The Telluride Film Festival is the start of my new year, when everything becomes new and exciting again. There is promise in the air and I tell myself to be completely open to any film. It’s easier said than done to put cynicism aside but TFF truly puts on a grand show- conjuring theaters from public spaces and decorating them entrancingly with constellations or remote cinematic references. For 3 and a half days I venture into an celluloid driven trance of swirling thoughts. This is my 7th year in attendance and 6th year working to help build up theaters in the month before the Labor Day weekend festivities. I’ll be coming back for the rest of my life. It’s a cinephilic Shangri-La, where people come to fully immerse themselves in the grandeur of the mountains while taking in what could (and often are) the best movies of the year.
Kicking off the festival at the end of the day was “The Feed” – a catered dinner for staff, stars, filmmakers and patrons that shuts down main street. The free food and drink sets a happy and receptive tone for the festival that lays down the law that you are amongst friends. It encourages everyone to talk, relax and above all to be receptive to one another and the films. Everything is casual and there are no flash-bulbs of the paparazzi. We are all here to talk seriously about film and how it affects us.
Hyde Park on Hudson, starring Bill Murray and local Laura Linney (she fell for her festival driver the year she was a tributee here) premiered in Elks Park last night, a free outdoor cinema framed by the silhouette of the box canyon mountains.
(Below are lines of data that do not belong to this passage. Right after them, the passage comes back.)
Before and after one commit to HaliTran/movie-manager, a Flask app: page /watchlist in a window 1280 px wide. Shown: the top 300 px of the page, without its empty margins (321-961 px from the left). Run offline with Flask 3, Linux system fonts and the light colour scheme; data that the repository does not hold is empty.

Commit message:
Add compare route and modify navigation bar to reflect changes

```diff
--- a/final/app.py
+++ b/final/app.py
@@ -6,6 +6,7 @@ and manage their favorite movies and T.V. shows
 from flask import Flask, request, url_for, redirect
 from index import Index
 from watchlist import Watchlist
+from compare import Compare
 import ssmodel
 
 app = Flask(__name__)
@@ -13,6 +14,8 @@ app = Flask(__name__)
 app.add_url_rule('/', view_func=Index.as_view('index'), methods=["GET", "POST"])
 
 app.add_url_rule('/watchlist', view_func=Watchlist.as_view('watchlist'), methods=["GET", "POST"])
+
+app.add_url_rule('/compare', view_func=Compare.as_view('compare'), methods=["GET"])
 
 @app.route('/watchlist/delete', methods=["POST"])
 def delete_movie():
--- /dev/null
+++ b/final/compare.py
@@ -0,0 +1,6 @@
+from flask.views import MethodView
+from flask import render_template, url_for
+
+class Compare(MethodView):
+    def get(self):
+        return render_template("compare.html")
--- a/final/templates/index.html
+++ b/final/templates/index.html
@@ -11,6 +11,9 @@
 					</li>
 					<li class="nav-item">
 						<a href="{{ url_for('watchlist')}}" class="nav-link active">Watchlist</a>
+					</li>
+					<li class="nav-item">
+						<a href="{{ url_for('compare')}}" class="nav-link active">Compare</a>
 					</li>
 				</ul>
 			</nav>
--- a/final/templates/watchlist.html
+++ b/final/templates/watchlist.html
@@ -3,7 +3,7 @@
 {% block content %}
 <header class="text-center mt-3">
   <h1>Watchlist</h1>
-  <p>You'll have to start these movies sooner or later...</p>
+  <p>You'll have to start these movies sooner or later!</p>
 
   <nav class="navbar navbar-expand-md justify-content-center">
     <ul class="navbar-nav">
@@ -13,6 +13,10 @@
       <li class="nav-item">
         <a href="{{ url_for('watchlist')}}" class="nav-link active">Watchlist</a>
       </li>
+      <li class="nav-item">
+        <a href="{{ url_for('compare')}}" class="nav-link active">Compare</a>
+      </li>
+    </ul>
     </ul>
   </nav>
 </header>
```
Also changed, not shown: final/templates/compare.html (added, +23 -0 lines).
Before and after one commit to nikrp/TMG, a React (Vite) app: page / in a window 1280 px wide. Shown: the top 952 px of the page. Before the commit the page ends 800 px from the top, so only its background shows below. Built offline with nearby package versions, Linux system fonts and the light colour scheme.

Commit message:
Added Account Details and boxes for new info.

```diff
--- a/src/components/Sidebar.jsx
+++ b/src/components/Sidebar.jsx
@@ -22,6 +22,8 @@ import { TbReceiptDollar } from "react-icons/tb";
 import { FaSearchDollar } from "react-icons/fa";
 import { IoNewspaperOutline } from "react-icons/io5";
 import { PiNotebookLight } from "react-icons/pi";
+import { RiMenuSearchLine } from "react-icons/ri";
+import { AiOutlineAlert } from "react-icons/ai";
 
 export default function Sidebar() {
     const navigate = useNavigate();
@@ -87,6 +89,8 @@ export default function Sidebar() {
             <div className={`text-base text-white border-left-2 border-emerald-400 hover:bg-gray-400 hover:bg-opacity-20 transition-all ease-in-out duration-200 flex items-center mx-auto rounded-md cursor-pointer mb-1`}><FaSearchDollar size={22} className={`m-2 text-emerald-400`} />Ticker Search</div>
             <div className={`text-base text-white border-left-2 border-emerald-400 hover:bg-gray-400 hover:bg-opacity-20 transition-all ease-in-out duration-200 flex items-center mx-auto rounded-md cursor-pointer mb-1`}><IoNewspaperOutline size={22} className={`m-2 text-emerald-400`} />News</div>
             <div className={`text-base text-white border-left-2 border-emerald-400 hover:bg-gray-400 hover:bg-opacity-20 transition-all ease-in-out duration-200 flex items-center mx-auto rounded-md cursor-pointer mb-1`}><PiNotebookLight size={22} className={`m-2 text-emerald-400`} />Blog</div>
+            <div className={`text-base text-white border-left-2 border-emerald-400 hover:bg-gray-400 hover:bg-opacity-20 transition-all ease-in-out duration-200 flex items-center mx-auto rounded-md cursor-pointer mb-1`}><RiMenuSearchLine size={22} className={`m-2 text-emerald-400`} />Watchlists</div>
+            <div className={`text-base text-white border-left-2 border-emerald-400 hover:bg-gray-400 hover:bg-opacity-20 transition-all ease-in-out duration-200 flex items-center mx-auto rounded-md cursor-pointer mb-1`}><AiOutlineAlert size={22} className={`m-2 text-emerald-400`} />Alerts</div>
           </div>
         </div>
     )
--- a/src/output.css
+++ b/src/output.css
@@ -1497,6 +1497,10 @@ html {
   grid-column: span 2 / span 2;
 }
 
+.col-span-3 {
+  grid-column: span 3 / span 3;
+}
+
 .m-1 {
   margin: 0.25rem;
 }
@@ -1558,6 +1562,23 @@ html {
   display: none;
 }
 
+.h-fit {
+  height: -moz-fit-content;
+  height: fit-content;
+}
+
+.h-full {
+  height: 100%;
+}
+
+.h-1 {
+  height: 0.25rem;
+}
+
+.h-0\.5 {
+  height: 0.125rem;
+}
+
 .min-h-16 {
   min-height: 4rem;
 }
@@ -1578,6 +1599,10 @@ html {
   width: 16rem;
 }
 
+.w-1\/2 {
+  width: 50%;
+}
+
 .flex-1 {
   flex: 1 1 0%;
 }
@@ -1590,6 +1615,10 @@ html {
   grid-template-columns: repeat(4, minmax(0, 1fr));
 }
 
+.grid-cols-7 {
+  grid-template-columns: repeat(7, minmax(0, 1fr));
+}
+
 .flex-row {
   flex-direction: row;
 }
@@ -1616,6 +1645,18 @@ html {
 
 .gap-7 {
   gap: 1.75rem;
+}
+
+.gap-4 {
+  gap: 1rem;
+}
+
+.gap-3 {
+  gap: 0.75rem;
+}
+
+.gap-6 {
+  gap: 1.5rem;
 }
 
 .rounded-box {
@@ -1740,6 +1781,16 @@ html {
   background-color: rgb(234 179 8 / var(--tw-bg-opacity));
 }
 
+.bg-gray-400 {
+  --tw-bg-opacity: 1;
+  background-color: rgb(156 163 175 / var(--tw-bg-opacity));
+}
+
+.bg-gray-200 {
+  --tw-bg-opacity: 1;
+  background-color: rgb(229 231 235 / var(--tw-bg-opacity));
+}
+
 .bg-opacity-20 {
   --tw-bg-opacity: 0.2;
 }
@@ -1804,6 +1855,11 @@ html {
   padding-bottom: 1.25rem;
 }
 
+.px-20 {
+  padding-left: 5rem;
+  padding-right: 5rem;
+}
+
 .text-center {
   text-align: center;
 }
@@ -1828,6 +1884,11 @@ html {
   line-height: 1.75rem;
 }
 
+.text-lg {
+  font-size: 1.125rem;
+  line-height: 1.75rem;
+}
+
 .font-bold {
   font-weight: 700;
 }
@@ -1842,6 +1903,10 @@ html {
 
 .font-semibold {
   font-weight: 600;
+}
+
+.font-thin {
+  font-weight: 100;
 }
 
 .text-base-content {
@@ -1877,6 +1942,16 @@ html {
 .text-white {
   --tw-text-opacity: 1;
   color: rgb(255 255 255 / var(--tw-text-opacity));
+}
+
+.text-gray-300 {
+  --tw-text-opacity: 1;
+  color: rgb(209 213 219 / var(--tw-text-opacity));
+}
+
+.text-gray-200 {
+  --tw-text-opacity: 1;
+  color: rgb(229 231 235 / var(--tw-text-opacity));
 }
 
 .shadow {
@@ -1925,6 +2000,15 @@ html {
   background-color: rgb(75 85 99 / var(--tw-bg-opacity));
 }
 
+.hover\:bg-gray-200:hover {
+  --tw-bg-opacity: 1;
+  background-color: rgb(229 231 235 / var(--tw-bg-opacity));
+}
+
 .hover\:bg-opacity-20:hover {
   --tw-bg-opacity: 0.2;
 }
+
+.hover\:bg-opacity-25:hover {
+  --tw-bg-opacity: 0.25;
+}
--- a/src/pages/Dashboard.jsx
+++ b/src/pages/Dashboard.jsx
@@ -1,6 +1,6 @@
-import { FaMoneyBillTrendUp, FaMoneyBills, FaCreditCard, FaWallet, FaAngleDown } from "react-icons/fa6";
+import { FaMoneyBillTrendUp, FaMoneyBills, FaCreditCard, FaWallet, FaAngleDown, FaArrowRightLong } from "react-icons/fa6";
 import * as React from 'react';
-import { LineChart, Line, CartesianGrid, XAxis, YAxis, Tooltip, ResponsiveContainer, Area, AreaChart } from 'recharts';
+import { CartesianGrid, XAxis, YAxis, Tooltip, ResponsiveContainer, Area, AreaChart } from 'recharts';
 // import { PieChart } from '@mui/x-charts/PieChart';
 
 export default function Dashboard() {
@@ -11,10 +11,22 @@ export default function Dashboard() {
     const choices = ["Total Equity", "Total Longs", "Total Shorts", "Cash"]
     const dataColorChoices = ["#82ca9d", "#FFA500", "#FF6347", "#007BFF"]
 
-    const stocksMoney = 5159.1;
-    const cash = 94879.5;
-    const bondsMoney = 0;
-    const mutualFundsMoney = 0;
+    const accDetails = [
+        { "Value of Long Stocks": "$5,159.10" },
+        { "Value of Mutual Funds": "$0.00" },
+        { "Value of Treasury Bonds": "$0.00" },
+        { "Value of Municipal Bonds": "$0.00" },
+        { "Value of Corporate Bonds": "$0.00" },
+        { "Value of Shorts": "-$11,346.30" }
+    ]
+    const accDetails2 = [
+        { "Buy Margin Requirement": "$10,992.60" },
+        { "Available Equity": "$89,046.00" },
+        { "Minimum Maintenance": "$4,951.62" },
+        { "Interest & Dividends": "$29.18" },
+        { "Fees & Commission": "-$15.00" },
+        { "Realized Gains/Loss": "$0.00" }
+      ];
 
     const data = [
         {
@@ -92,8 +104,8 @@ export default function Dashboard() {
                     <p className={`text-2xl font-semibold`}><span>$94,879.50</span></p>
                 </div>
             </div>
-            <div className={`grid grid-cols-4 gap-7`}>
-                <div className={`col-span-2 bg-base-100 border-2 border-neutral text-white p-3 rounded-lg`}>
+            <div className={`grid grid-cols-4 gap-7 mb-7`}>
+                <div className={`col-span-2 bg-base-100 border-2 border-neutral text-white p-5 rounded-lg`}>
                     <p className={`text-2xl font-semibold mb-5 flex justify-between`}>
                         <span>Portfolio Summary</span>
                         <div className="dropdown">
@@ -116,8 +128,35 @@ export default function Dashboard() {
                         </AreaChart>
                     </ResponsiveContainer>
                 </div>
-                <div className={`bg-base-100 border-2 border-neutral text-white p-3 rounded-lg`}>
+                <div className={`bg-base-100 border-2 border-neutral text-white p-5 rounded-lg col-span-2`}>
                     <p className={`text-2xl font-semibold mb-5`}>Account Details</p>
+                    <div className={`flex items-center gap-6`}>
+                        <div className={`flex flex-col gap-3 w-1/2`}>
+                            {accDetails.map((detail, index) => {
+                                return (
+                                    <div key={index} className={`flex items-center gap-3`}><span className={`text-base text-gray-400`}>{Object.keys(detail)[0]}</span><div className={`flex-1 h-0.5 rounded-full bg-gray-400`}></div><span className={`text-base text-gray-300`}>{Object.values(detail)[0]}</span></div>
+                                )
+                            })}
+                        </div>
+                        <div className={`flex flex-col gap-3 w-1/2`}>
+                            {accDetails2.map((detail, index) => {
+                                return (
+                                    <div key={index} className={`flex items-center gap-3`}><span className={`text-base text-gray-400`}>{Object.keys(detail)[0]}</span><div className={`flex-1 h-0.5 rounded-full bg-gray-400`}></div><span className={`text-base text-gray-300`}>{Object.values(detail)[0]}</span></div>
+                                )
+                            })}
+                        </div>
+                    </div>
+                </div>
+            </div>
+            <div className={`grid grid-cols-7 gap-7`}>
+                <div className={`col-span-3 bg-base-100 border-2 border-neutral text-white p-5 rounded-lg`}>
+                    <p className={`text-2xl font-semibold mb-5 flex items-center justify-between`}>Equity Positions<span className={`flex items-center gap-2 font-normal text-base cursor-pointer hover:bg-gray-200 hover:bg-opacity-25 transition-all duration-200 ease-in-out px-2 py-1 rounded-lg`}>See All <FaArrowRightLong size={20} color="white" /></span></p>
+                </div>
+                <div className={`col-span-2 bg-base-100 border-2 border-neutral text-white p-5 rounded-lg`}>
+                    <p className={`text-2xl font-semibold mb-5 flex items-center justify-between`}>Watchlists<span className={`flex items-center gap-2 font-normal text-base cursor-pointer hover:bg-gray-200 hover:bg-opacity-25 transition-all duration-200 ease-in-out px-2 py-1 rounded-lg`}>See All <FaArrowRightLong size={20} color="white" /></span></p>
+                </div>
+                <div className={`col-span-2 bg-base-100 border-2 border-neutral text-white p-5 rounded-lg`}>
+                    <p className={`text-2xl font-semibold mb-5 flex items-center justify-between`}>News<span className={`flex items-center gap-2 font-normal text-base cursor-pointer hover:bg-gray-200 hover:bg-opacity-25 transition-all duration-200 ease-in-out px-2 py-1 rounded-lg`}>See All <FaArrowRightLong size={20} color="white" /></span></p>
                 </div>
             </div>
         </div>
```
Everyone huddled close in the cold to be charmed and swept away. The story follows the long unknown story of a love affair between an ailing FDR and a distant cousin as he prepares to entertain the British monarchy on their trip to America. Unfortunately, while Murray and Linney give nuanced, clearly well researched performances, the movie is underwhelming. It is so quiet with the treatment of its relationships that it is difficult to get worked up about FDR’s complicated love life. Where last year’s The King’s Speech (which premiered here) got to let go of some of it’s built up tension through cussing and a restrained impoliteness, Hyde Park seems to tip-toe around really letting itself go and become something people can get emotionally invested in.
Next in the park was prolific director/producer extraordinaire Roger Corman’s (one of this year’s tributees) The Masque of the Red Death – not his strongest Poe adaptation, but still entertaining, with its vivid colors and Vincent Price’s mesmerizing control of dialogue. His facial contortions alone can carry me through a middling movie. Corman’s other Poe movies- The Raven, The Pit and the Pendulum and The House of Usher (all also starring the one and only Price) all have much more of a touch of comedy to them and take pretty strong diversions from the material. This one from 1964 more or less treats the subject of madness and devotion to Satan seriously, but in Corman fashion there are low cut dresses and some seriously uncouth shots that predict how exploitative he would go with his low budget features in the following years.
Today I hope to see the conversation in the local court house of documentarian Errol Morris and the guest director of the festival Mr. Geoff Dyer, who is renowned for his book Zona in which he analyzes Tarkovsky’s Stalker. Additionally I’m going to try my best to get into Ben Affleck’s new directorial effort Argo.